Problem requirements: Only the lines holding "code" are wanted. Copy every one from the records below.

Material provided:
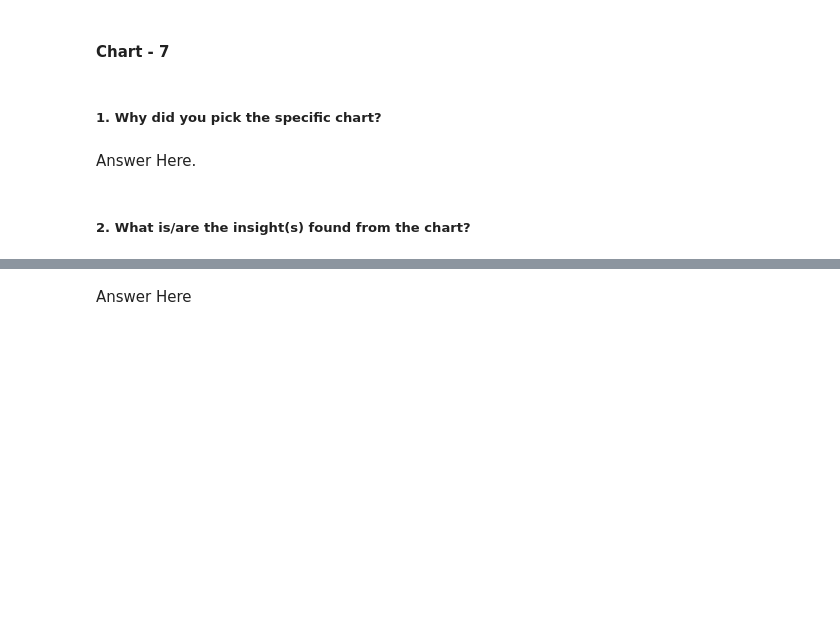
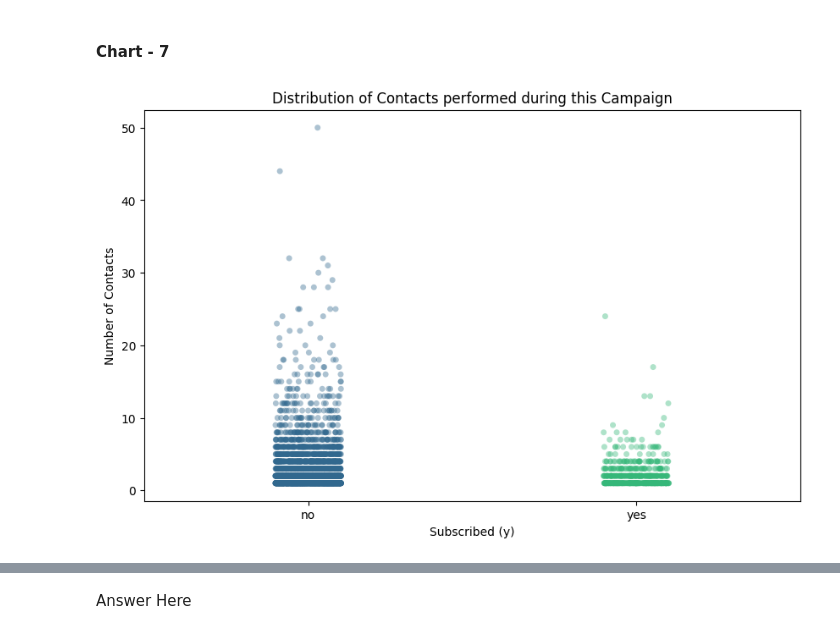
Before and after one commit to amol004/Financial-Forecasting-Frontier-Distributed-ML, a Jupyter notebook: Financial_Forecasting_Frontier_Distributed_ML.ipynb, the cells around one changed output, grey strips where cells are left out. Cells and saved outputs as stored; diff of their text form; code cells hidden in the pictures; blank space fills up the shorter version.

```diff
--- a/Financial_Forecasting_Frontier_Distributed_ML.ipynb
+++ b/Financial_Forecasting_Frontier_Distributed_ML.ipynb
@@ -479,6 +586,14 @@ Answer Here
-# %% [markdown]
-##### 1. Why did you pick the specific chart?
-# %% [markdown]
-Answer Here.
-# %% [markdown]
-##### 2. What is/are the insight(s) found from the chart?
+# %%
+# Chart - 7 visualization code
+# Strip Plot: Number of Contacts (Campaign) vs Subscription Status
+import matplotlib.pyplot as plt
+import seaborn as sns
+
+plt.figure(figsize=(10, 6))
+sns.stripplot(x='y', y='campaign', data=pandas_df, jitter=True, palette='viridis', alpha=0.4)
+plt.title('Distribution of Contacts performed during this Campaign')
+plt.xlabel('Subscribed (y)')
+plt.ylabel('Number of Contacts')
+plt.show()
+# %% [output]
+[figure, added]
```
Also changed, not shown: parts of 58 cells of this notebook.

Solution to this exercise:
Before and after one commit to amol004/Financial-Forecasting-Frontier-Distributed-ML, a Jupyter notebook: Financial_Forecasting_Frontier_Distributed_ML.ipynb, the cells around one changed output, grey strips where cells are left out. Cells and saved outputs as stored; diff of their text form; code cells hidden in the pictures; blank space fills up the shorter version.
+# Chart - 7 visualization code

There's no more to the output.